-------- Supplied records
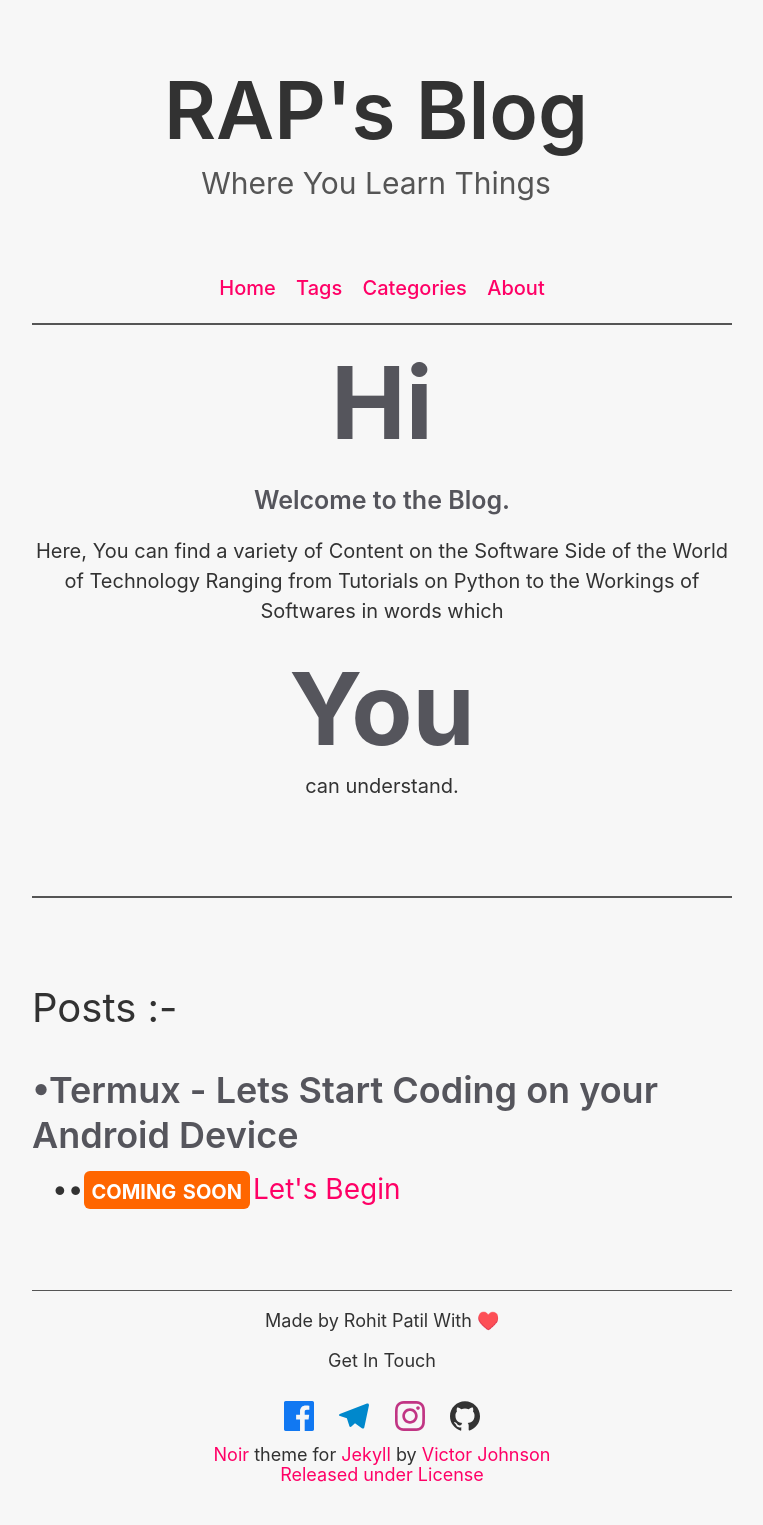
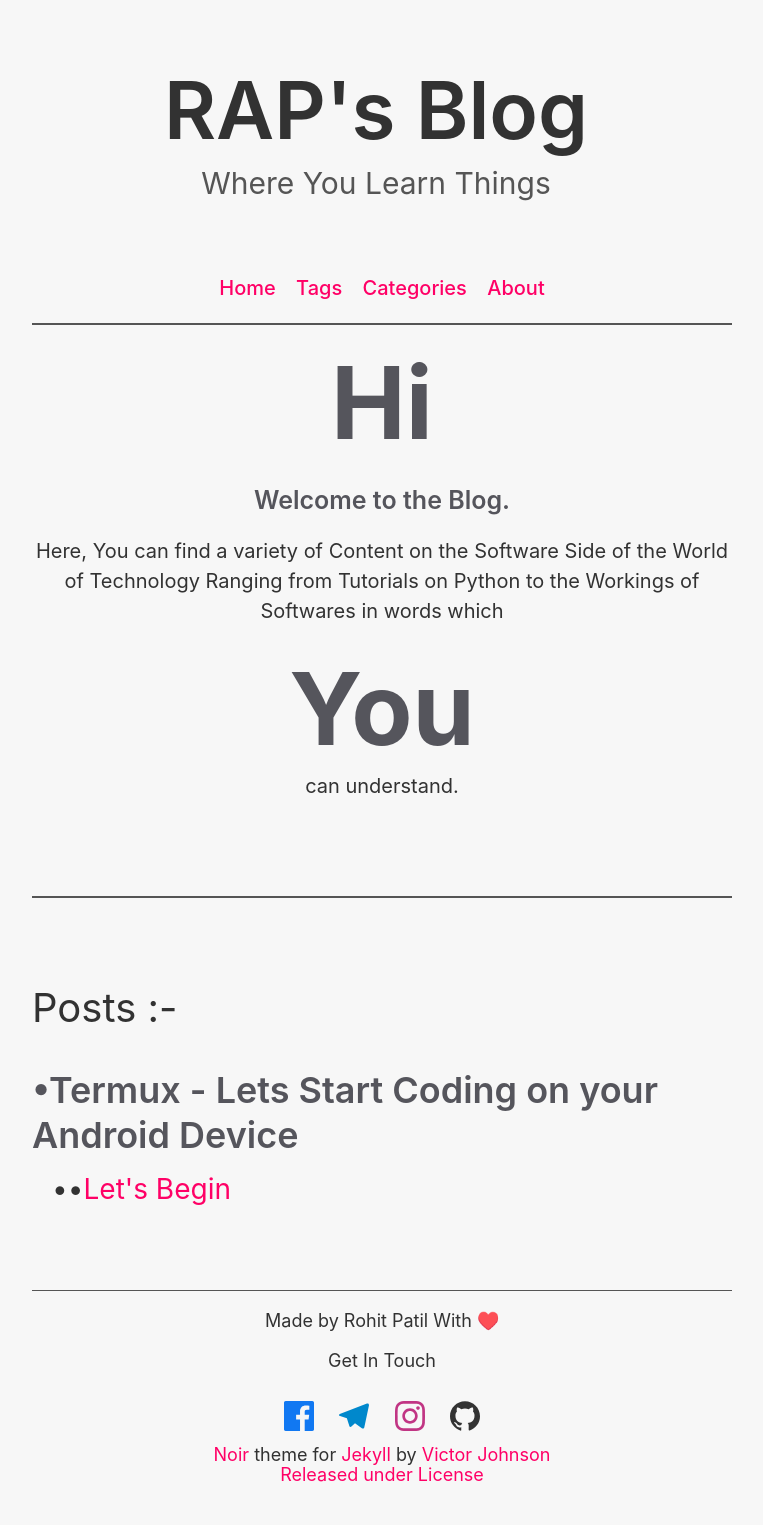
Before and after one commit to raprocks/raprocks.github.io, a Jekyll site: the page built from index.html, in a window 1280 px wide. Shown: the whole page, without its empty margins (258-1021 px from the left). Built offline with Jekyll 4.4.1, drawn with Linux system fonts in a browser that asks for light colours; the list of posts is cut into pages by our own code.

Commit message:
changed status first post live

```diff
--- a/_data/postlist.yaml
+++ b/_data/postlist.yaml
@@ -2,5 +2,5 @@ postlist:
   - group: Termux - Lets Start Coding on your Android Device
     posts:
       - title: Let's Begin
-        status: coming soon
+        status: incomplete but okay
         url: /termux/lets-begin.html
```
----------------
• **Directions for this task**: Search the entries for "yaml" and copy out each line that has it.

• **Task result**:
--- a/_data/postlist.yaml
+++ b/_data/postlist.yaml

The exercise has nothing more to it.